PROBLEM REQUIREMENTS - Looking at the entries, how many lines hold the word "Striker"? State the number by itself.

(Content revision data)
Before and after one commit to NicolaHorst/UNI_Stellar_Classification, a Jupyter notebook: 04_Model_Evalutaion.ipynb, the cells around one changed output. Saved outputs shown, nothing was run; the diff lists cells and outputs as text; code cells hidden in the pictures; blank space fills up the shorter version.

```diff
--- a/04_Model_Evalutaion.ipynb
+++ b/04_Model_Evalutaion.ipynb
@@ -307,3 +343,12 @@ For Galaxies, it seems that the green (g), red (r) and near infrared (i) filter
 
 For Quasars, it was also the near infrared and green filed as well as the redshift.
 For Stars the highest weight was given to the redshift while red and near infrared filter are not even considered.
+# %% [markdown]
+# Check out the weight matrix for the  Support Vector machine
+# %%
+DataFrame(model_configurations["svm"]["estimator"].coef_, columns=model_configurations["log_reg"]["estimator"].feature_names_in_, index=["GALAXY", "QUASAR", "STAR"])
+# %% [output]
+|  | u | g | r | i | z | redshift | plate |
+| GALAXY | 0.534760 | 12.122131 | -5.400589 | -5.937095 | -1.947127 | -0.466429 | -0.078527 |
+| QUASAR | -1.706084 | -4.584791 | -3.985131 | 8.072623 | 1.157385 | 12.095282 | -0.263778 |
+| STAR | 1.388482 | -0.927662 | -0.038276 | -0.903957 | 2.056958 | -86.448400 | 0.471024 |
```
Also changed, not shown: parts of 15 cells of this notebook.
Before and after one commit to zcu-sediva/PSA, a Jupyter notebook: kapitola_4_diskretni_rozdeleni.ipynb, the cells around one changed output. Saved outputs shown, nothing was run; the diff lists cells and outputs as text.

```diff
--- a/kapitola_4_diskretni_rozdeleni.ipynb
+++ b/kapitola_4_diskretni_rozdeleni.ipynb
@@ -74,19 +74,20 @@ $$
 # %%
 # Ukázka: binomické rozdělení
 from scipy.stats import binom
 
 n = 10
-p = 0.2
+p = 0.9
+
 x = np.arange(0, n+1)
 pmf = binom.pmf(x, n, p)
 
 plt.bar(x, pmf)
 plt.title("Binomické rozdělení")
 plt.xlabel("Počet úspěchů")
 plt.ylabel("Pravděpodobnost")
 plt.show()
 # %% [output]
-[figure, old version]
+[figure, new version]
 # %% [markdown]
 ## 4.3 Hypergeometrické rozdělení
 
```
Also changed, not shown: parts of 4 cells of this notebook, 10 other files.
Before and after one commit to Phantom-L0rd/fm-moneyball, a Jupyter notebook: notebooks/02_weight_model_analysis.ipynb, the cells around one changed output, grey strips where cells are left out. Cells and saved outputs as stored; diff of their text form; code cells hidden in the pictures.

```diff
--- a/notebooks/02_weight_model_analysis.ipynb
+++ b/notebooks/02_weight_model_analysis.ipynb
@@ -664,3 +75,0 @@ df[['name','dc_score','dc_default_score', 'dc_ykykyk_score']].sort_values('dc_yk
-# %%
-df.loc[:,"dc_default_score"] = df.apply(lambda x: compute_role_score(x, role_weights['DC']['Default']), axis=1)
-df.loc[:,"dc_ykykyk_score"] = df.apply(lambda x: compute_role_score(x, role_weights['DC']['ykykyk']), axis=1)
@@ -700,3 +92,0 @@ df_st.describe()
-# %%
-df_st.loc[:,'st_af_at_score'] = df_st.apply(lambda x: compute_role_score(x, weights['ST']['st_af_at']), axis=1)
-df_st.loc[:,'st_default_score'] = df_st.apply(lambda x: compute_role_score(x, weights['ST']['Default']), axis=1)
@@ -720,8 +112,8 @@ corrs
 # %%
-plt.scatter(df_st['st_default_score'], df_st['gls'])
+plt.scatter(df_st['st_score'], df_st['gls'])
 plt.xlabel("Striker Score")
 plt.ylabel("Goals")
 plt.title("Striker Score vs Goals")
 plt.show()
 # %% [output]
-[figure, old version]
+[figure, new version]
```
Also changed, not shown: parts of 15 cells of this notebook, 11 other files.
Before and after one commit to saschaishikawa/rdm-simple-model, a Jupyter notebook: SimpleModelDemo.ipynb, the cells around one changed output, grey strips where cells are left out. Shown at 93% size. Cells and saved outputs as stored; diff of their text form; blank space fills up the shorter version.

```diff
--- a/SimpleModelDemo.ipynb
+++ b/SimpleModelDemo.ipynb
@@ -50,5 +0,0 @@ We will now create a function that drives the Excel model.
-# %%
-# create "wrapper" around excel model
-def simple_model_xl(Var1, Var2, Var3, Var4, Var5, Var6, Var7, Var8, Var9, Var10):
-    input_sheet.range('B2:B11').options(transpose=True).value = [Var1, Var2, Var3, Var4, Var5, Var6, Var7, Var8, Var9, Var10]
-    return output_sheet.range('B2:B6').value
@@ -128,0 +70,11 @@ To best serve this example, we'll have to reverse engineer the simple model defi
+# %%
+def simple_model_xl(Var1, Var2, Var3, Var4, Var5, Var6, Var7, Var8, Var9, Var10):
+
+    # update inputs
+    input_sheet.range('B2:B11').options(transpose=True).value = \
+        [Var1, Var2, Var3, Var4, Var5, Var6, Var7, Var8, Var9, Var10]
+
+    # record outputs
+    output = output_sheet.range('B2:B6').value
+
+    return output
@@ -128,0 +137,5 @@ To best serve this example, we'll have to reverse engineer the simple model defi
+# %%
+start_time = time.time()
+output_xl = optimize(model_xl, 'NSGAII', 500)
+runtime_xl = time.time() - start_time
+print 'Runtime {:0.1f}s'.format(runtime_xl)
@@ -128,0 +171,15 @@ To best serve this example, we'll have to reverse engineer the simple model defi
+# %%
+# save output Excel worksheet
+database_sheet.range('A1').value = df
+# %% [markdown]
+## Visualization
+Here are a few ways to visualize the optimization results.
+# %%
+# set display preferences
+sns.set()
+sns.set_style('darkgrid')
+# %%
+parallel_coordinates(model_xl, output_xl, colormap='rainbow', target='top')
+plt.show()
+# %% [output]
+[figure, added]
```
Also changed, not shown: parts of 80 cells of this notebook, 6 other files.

REPLY TO THE TASK - 2